How to complete this task:
Return the number of lines below with "block" in them, and nothing else.

Supplied data:

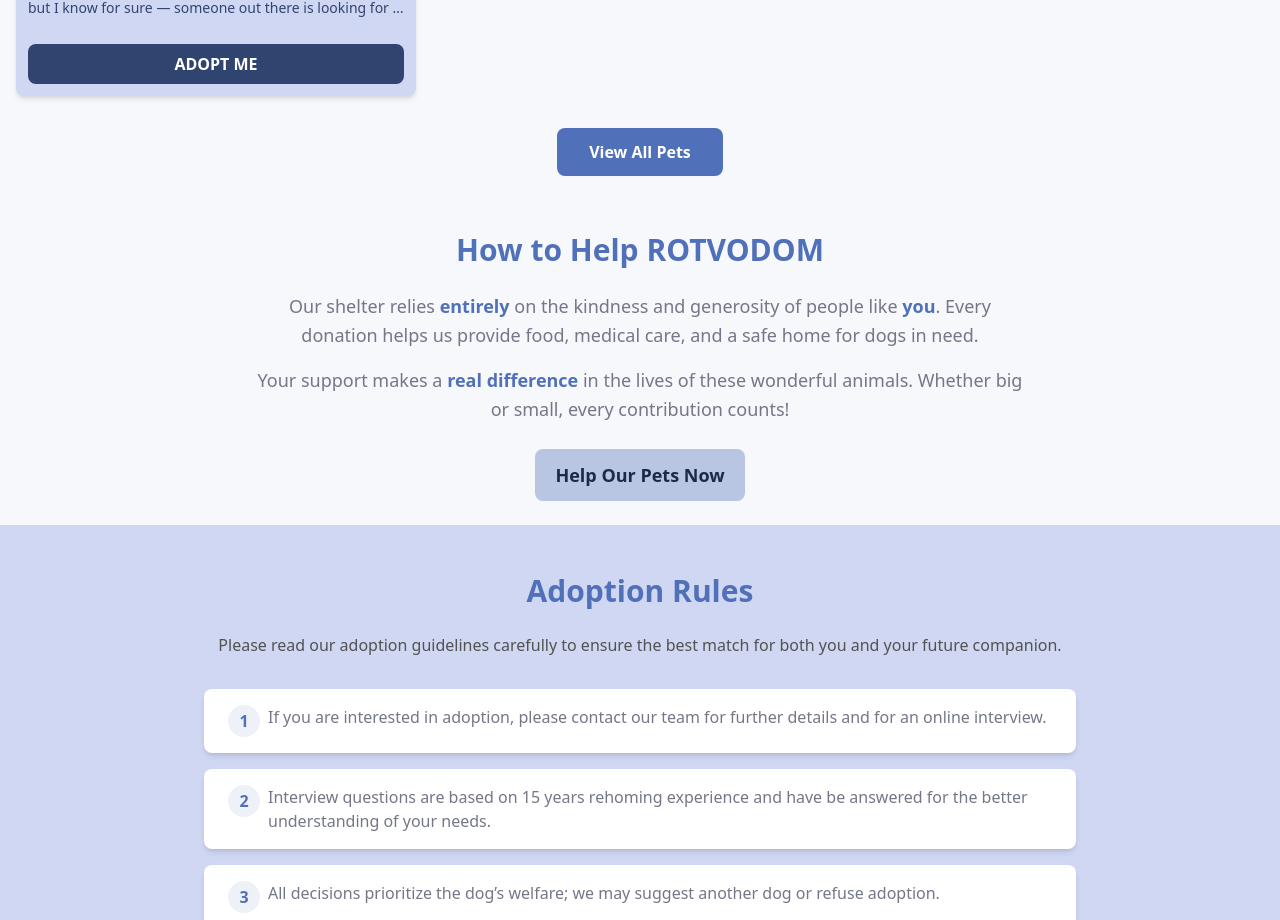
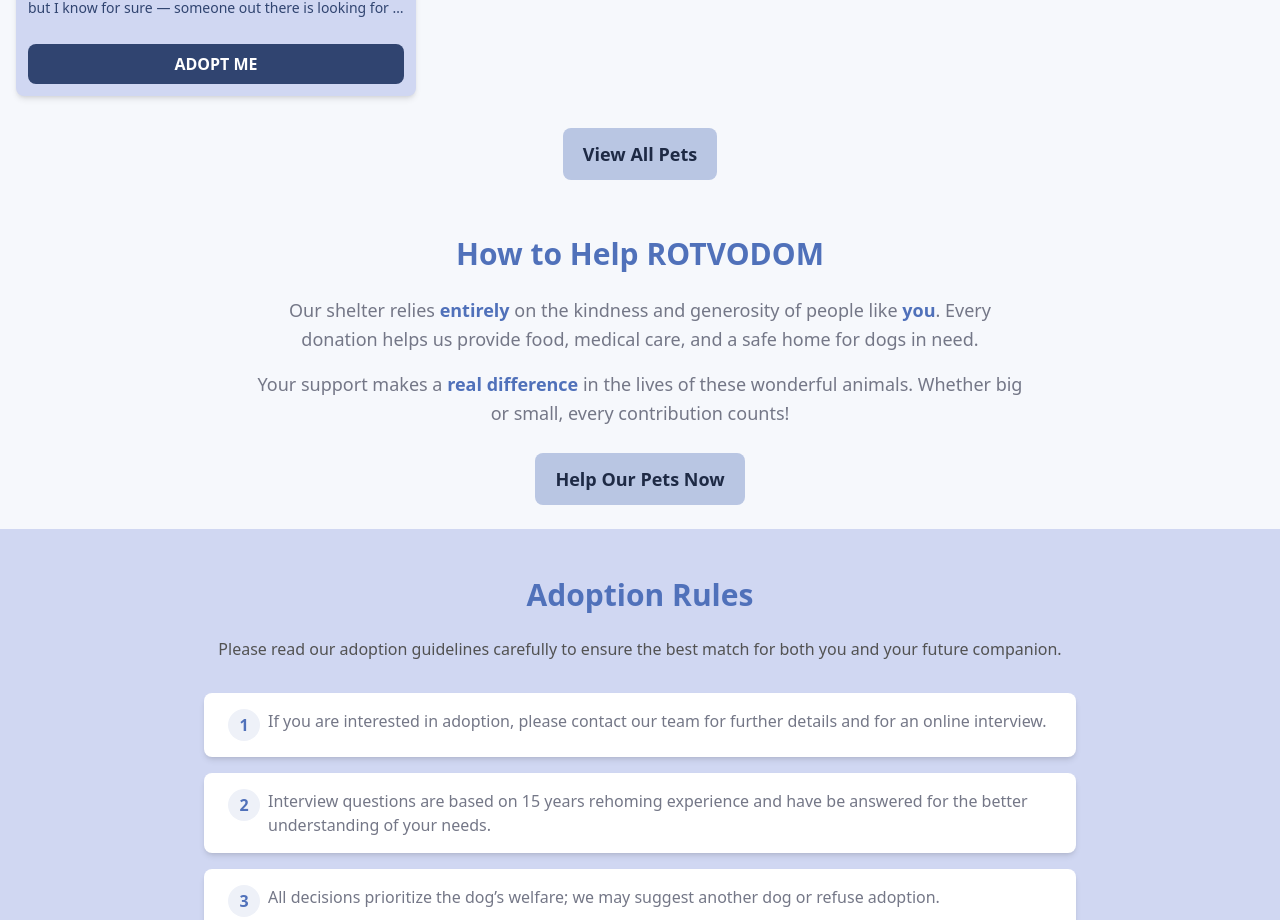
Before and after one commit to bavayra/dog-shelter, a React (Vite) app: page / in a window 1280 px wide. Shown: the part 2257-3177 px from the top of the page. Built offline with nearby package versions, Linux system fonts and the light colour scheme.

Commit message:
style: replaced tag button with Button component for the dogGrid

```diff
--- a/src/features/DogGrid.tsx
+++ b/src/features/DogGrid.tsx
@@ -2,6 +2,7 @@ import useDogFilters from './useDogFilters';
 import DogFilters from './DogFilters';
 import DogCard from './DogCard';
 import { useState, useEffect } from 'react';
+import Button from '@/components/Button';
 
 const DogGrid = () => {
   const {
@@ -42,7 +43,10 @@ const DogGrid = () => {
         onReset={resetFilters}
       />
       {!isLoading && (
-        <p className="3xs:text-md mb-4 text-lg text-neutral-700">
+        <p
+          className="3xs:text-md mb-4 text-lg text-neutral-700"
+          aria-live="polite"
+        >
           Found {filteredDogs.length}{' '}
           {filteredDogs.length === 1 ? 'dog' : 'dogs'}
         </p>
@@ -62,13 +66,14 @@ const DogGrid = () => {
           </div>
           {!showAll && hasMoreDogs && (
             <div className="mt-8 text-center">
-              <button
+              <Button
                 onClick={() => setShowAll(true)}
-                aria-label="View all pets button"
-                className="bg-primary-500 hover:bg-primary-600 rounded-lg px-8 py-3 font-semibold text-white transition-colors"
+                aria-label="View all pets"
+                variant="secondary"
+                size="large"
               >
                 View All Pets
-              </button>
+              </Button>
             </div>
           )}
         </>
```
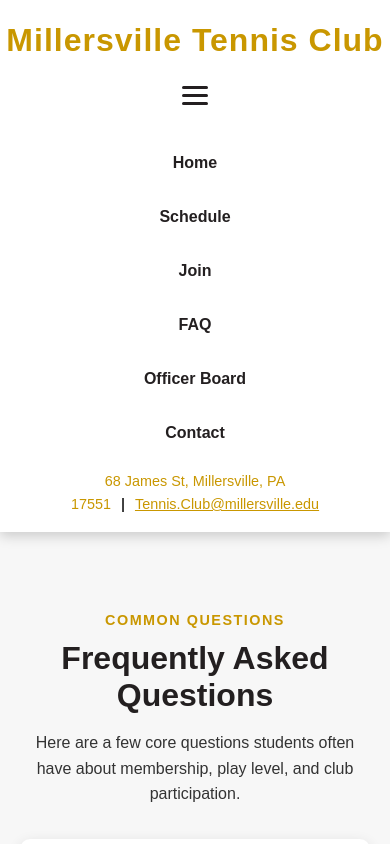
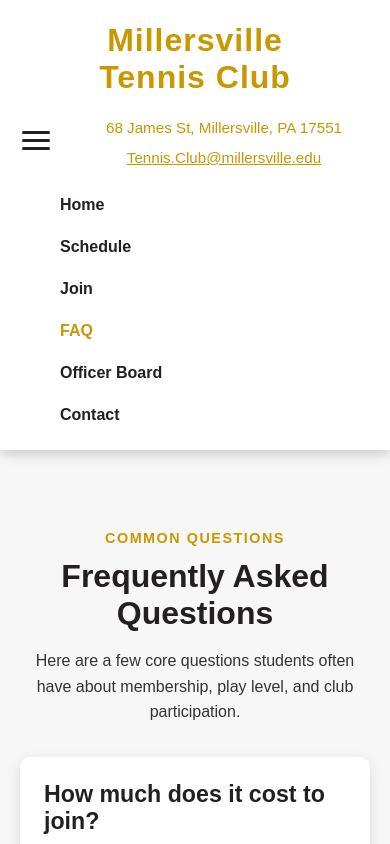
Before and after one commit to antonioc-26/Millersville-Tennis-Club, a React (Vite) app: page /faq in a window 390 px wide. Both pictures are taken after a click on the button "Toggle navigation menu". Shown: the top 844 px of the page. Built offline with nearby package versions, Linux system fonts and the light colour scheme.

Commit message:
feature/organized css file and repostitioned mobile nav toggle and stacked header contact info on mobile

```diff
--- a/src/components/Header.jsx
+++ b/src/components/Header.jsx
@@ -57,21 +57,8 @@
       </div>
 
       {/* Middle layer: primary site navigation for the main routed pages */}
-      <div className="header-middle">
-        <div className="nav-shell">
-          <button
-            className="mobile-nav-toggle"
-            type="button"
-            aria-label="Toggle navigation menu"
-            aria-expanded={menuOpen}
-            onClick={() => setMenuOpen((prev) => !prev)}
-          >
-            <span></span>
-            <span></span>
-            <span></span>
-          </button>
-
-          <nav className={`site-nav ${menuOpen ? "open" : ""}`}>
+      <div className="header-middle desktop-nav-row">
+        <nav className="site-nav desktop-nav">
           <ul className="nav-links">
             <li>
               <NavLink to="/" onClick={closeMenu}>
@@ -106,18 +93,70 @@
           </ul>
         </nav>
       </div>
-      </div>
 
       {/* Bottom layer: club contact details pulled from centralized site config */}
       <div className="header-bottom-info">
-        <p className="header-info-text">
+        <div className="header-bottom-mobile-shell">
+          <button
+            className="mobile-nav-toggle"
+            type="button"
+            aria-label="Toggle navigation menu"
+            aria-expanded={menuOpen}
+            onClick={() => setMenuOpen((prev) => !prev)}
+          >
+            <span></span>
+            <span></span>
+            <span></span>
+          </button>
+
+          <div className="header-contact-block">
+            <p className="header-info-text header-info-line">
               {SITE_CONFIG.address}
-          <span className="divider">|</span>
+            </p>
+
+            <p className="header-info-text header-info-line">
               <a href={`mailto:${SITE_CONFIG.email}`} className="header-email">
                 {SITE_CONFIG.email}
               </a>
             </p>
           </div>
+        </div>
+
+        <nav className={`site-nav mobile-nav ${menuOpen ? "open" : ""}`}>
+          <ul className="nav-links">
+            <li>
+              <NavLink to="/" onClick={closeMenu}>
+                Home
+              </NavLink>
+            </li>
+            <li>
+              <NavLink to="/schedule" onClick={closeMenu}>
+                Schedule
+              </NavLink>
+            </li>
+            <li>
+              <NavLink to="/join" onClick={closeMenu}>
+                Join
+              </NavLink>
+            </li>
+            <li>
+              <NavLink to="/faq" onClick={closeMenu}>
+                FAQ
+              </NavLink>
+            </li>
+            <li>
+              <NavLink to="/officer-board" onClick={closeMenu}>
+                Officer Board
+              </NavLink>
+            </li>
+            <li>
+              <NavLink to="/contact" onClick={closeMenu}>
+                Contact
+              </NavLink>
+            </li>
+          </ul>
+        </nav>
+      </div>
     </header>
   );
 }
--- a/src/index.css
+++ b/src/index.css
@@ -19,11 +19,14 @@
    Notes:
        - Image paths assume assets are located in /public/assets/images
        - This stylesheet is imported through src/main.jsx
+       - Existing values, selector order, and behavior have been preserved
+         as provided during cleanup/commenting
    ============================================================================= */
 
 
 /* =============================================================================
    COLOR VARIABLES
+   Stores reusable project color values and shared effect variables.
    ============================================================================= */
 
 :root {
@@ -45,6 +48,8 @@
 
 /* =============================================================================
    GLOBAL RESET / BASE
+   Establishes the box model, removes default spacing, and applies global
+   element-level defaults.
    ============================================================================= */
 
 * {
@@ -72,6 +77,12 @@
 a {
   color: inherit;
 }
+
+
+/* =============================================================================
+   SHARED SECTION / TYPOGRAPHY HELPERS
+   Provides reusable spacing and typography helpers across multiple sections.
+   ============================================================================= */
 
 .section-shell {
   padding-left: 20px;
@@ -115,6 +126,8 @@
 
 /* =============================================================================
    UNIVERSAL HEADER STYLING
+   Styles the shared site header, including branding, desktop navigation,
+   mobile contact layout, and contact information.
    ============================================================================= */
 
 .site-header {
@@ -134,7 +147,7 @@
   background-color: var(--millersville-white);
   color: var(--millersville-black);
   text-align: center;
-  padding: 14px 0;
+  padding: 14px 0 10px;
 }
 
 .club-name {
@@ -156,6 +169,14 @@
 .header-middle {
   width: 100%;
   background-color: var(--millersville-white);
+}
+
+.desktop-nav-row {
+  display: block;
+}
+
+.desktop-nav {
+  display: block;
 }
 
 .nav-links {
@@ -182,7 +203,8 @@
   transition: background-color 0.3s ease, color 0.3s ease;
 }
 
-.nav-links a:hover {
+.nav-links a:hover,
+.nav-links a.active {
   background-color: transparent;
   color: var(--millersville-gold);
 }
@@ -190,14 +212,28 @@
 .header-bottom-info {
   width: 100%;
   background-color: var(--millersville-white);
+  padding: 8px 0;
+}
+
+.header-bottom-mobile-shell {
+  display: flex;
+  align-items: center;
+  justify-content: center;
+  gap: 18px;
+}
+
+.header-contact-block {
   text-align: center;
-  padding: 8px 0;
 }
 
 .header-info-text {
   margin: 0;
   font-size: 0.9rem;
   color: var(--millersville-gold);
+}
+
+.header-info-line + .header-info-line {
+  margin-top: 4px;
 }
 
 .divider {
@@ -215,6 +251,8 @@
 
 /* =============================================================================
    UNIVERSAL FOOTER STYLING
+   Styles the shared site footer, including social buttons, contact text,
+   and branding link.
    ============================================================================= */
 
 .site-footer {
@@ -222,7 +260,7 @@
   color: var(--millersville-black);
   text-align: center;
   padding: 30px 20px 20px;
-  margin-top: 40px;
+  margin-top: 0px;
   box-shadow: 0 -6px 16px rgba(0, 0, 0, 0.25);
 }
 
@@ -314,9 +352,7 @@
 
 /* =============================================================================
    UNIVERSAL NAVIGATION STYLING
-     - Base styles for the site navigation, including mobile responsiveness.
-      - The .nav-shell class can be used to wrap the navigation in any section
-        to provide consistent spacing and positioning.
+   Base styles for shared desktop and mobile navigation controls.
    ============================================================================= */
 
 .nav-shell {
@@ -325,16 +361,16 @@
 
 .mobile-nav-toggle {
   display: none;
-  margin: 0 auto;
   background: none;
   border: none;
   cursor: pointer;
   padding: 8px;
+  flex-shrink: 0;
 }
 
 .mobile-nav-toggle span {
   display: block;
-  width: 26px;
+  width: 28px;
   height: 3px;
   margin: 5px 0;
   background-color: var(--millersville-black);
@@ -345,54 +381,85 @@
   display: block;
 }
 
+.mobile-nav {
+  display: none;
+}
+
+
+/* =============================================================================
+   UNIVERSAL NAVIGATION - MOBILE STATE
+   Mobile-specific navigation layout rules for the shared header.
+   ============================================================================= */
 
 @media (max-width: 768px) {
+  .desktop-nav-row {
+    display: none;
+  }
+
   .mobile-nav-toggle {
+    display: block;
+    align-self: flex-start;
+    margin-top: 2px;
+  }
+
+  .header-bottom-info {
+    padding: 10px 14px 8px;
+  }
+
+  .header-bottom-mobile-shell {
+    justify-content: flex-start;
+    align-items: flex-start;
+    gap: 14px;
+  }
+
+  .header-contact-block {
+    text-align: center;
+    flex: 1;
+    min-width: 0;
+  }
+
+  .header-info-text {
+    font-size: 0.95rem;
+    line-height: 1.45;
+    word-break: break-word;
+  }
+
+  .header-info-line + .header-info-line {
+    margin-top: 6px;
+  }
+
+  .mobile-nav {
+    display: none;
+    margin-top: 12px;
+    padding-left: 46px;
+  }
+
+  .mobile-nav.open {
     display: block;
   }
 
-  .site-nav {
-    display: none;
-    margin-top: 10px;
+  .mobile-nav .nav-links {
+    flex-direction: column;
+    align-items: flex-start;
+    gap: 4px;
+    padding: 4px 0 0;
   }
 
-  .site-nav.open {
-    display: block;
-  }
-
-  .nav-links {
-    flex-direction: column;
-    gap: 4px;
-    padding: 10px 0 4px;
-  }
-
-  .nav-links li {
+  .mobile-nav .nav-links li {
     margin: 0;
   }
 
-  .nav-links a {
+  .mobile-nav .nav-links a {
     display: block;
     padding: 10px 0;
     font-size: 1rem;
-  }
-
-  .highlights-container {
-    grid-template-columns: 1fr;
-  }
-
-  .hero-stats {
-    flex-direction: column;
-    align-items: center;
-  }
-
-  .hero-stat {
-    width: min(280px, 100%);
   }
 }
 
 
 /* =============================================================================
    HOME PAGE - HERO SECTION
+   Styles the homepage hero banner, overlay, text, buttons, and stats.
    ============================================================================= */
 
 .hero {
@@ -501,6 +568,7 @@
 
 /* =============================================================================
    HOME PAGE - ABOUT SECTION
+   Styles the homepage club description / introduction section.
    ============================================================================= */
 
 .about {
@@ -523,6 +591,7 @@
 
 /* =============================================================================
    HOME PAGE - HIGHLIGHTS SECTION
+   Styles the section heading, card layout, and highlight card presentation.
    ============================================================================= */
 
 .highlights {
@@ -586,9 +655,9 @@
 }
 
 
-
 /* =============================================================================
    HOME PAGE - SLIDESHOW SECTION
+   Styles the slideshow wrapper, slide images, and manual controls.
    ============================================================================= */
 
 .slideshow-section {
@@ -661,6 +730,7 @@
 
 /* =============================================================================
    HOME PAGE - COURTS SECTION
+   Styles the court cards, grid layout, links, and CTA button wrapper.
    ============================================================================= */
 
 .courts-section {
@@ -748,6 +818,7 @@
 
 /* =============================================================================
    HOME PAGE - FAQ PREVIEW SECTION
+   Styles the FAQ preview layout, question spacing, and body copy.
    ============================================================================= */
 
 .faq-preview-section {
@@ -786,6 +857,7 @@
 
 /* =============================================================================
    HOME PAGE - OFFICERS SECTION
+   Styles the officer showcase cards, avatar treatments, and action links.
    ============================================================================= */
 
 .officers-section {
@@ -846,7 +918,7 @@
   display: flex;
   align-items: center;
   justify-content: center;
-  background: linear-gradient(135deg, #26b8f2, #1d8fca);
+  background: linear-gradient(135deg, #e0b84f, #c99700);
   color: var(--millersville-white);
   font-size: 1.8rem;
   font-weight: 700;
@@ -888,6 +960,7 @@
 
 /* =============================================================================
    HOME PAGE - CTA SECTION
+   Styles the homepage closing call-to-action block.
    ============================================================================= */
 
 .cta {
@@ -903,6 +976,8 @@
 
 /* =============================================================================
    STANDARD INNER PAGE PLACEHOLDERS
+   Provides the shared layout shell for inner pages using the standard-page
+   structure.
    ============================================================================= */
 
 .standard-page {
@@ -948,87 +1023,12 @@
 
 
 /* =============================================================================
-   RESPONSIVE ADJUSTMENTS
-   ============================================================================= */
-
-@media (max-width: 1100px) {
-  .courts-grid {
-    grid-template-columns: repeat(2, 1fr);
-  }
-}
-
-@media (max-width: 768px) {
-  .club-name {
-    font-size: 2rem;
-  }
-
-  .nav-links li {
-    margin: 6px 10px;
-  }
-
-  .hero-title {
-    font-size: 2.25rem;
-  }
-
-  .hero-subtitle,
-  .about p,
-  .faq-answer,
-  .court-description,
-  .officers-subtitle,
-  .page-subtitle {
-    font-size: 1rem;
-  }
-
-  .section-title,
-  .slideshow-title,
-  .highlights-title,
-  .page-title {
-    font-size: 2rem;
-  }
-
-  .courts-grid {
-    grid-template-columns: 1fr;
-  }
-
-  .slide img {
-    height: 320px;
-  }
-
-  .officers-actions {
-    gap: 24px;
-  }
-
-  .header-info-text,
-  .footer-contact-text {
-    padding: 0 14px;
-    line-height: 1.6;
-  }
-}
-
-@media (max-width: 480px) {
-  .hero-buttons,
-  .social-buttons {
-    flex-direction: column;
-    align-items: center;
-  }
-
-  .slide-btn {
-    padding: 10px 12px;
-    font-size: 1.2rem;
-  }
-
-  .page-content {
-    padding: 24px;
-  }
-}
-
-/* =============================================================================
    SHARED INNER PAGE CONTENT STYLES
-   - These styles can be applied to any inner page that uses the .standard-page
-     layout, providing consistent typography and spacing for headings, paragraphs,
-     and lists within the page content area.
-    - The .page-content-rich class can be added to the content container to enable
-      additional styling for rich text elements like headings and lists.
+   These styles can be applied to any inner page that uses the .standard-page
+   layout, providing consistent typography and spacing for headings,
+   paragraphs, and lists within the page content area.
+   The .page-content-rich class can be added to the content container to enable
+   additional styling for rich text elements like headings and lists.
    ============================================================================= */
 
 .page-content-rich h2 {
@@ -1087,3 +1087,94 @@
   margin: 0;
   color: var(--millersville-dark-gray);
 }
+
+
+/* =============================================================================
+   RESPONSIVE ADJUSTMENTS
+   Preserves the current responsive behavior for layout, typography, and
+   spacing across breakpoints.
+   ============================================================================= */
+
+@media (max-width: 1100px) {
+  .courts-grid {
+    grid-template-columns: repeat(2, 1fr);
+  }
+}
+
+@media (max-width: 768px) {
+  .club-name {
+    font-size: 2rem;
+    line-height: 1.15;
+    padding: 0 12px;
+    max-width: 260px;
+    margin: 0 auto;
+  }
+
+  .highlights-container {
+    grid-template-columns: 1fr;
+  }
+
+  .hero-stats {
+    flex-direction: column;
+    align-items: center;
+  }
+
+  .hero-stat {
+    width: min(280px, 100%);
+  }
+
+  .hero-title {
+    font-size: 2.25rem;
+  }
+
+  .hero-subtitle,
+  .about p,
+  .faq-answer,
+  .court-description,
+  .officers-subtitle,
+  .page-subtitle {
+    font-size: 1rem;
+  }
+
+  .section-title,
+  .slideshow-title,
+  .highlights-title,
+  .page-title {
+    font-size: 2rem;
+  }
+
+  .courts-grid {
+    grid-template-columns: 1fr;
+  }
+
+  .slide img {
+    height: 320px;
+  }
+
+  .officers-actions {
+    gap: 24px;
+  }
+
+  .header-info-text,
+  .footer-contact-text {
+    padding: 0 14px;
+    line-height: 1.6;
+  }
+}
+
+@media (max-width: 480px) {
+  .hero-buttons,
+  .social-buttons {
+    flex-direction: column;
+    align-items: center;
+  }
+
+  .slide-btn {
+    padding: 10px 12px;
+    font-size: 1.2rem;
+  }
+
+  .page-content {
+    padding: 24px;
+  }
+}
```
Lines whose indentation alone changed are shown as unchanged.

Written solution:
12